silhouette women from the cage
of his mouth, how many caught like keys
under his glib tongue,
behind the bars of his teeth a mystery. They
hang clipped to his rope like clothes in the wind
while they contemplate,
dangling, their own no-less daunting
escape. Make no mistake. They are the white
moon’s dark eyes. Look at their hands
which hold the pen, the brush, the magic
wand sticks. When they bring their
sisters to safety, they will drop, fly,
leap from his line. Write their
own history. Title themselves.
It’s not the (so-called) Magician
who interests me, but the mother,
the wife, who taught moon & manacle,
key keeping, sharp-edged juggling. Stage
mangaged her tail off. Sewed his shorts.
Think how many of them tip-toed
around to get one show off.
Walt Whitman Calls on Emily Dickinson

She was not at home—at least
no one answered his heavy knocking—just
as well; the hot sun that afternoon
drew him to a shady patch on the green
lawn where he stretched out, dusty hat drawn over his red face
to block the intense
mid-day light.
A white

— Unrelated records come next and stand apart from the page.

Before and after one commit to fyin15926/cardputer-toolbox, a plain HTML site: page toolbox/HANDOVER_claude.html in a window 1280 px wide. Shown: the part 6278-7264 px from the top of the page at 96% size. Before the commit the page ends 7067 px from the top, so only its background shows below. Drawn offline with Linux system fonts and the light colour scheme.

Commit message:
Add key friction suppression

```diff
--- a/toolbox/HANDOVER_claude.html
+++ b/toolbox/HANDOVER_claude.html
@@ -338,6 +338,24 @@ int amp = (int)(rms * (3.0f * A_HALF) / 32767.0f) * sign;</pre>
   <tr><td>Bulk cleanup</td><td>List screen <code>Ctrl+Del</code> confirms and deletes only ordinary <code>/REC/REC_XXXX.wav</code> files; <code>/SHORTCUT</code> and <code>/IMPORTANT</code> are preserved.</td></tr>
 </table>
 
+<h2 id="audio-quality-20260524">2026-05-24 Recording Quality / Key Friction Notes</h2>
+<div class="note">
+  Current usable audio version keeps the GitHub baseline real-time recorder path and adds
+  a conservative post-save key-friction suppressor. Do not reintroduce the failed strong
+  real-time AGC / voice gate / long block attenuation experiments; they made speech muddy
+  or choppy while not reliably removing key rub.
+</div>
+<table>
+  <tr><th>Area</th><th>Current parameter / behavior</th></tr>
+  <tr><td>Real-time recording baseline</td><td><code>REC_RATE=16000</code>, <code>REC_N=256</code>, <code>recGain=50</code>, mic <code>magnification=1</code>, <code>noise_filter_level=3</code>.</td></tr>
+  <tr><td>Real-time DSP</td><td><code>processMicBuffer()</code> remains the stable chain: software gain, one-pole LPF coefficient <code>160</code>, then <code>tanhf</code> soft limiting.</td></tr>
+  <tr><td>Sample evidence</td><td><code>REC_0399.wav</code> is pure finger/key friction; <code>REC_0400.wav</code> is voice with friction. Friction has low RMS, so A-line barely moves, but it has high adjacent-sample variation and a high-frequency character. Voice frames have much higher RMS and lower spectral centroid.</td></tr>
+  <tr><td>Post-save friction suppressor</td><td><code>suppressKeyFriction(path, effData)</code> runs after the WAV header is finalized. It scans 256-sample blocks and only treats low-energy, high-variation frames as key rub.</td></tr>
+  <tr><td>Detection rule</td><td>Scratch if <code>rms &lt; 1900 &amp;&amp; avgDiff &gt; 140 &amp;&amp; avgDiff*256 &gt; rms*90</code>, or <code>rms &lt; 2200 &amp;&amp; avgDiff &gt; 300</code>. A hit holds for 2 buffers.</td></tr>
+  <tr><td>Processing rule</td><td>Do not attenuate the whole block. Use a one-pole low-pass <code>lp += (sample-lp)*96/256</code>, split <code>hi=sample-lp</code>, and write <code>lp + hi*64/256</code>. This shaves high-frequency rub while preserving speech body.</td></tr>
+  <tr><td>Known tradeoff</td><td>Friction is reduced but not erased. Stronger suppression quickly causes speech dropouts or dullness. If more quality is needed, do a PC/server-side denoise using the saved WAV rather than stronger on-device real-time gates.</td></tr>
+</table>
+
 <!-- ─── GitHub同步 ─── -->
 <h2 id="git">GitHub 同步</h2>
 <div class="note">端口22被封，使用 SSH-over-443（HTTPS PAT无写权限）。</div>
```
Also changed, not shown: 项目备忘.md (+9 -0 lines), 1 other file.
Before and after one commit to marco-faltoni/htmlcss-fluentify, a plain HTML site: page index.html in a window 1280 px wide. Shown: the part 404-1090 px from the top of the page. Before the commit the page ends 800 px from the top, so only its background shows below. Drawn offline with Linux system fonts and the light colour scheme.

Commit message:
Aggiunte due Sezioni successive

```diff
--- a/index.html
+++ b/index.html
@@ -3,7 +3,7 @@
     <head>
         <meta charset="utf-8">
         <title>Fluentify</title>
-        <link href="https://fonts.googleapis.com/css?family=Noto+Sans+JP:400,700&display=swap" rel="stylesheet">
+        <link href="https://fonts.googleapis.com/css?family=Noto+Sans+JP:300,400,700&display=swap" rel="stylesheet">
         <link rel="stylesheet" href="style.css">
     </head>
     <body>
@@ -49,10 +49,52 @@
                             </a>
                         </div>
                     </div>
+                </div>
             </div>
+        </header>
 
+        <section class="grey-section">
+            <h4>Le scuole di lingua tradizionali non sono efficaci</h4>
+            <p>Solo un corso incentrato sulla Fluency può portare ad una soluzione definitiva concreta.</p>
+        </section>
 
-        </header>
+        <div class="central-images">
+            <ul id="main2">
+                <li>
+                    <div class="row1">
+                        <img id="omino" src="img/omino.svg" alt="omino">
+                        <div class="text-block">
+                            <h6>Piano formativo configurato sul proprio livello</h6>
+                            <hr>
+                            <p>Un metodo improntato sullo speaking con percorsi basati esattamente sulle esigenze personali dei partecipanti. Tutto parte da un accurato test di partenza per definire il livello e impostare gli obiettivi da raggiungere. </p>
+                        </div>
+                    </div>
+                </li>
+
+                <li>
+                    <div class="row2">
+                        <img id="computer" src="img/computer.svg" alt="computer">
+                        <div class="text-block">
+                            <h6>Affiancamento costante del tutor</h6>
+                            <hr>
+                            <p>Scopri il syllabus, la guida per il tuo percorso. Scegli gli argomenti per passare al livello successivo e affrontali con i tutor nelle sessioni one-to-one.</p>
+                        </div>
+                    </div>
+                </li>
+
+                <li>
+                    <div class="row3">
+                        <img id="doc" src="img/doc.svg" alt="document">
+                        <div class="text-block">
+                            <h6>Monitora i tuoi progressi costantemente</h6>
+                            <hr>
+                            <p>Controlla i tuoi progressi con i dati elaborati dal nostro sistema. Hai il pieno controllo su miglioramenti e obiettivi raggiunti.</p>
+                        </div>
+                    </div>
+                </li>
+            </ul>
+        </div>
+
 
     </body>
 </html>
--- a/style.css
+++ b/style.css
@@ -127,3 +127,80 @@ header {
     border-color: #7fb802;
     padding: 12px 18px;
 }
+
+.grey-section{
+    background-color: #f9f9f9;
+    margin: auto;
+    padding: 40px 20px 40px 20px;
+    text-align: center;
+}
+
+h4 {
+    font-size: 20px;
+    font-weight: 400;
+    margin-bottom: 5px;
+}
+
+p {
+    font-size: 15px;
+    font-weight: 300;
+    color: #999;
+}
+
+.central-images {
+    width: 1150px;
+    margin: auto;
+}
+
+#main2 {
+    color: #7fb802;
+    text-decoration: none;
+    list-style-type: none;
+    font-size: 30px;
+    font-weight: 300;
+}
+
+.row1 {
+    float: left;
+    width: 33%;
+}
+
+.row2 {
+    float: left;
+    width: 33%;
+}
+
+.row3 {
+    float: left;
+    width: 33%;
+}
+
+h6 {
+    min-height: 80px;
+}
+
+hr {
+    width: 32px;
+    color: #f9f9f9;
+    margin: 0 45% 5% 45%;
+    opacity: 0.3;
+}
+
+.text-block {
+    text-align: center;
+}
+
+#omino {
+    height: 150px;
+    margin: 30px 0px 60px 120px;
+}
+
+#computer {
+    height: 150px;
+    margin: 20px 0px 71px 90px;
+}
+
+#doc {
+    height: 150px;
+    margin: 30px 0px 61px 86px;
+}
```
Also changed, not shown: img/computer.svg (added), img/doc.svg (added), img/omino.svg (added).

curtain stirred in a small window
upstairs. No breeze set it going
but one pale hand, and a slow sigh
that followed, then nothing.

Her father found him snoring, roaring
there among the daisies, which turning
on his side at some point, he had accidentally
crushed. The bees buzzed curiously
around the wiry stamen ends of his beard which smelled like honey,
which smelled like the coffee
he had also had for breakfast. He was dreaming
about something that made his lips twitch, turning
up into a wide and welcome smile
and all the while

Father stood there, watching, no Poet
on the grass, but Idler, Loafer,
Dreamer, whose Bulk gave off offense,
or odor of Content.

He knew without words that it was hopeless
for now and sat up, pushing with one meaty fist
the hat brim past the line
of his eyes, opening his mouth, but before words came out, the thin
lipped man snapped
his bare chin toward the street,
and the great mass of Whitman leaped to his feet with a grace
you’d hardly expect of such a form. Leaving, he removed the hat,
glanced over his shoulder, and tossed an Expect I’ll be back,

his look knowing, wicked the laugh
that sets the daisies humming, that wilds
the haltered air, that widens the crack
sash to sill, disordering page & hair.
~ ~ ~
Wendy VardamanWendy Vardaman ( is the author of Obstructed View (Fireweed Press), co-editor/webmaster of Verse Wisconsin (, and co-founder/co-editor of Cowfeather Press ( She is one of Madison, Wisconsin’s two Poets Laureate (2012-2015) and co-editor of the anthology Echolocations, Poets Map Madison. In addition to poetry, she writes essays and interviews, which have appeared in Poetry Daily, Women’s Review of Books,, and other venues. She has a Ph.D. in English from the University of Pennsylvania. With husband, Thomas DuBois, she has three children and does not own a car.